“What we have seen is that most potential buyers want to make use of the negative news to ask for a bargain,” he said.
The market has been in a holding pattern since the US raised interest rates and would become even quieter this week as many people are travelling abroad during the holiday season, he said.
“Most buyers prefer to defer their purchase decisions,” said Ng.
Chris Wong, executive director at Century 21 Sunshine Property, said owners in general are likely to offer bigger discounts following the rate hike.
The owner of a 446 sq ft unit at Healthy Gardens in North Point cut the asking price to HK$6 million from HK$6.6 million after the rate rise, he said.
Wong said the number of units put on sale have risen 15 per cent since the rate hike to 1,197 among 11 major housing estates in North Point.

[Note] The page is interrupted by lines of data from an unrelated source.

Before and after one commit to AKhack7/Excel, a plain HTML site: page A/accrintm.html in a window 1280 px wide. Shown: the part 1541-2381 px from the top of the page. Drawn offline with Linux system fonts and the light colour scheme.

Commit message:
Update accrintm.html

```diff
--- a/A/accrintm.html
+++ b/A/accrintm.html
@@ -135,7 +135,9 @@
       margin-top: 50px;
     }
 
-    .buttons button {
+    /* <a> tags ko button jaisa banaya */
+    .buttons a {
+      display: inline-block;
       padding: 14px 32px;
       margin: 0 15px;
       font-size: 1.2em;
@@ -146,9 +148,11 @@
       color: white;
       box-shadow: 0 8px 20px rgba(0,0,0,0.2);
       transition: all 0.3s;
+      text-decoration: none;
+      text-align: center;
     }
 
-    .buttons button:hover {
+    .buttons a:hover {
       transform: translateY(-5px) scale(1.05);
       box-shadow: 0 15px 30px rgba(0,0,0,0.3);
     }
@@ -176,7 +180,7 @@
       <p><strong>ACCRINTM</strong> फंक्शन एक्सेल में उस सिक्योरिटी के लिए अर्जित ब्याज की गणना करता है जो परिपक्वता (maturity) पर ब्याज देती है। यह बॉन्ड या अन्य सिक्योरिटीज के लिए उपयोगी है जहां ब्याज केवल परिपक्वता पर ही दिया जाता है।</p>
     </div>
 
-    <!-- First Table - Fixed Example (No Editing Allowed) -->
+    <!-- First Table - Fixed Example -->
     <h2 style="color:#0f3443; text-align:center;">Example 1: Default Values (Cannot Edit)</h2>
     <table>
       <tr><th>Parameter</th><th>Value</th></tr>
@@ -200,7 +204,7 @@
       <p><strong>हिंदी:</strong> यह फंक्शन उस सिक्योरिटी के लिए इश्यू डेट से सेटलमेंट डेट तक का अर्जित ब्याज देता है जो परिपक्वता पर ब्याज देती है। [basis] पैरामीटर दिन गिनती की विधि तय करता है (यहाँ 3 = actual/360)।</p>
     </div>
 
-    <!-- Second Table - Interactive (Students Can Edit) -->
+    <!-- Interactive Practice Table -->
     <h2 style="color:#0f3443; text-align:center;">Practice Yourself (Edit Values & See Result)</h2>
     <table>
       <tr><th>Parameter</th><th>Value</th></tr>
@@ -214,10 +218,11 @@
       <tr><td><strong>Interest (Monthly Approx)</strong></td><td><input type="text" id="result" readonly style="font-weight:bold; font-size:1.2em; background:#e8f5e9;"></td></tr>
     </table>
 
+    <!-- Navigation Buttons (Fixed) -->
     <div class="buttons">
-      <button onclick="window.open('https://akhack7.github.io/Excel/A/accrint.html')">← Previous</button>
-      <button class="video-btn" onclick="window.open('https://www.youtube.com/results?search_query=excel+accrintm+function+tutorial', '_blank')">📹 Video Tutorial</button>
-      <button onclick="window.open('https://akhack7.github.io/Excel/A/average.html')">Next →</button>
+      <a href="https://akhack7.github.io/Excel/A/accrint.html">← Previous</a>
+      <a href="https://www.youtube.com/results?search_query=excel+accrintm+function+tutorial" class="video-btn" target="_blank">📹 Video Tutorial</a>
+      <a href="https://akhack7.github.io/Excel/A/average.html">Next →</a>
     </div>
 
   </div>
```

“One transaction was concluded before the US rate hike but not a single deal closed after the news. No one wants to buy now as buyers in general believe home prices will fall,” he said.
The number of flat viewing appointments also saw a week-on-week drop of 20 per cent at the weekend, he said.
“The market is even worse than in 2003 when Hong Kong was gripped by the outbreak of the severe acute respiratory syndrome (SARS) epidemic. So far this month, only four deals closed in the 11 major housing estates we monitored , compared 8 to 10 deals in 2003,” he said.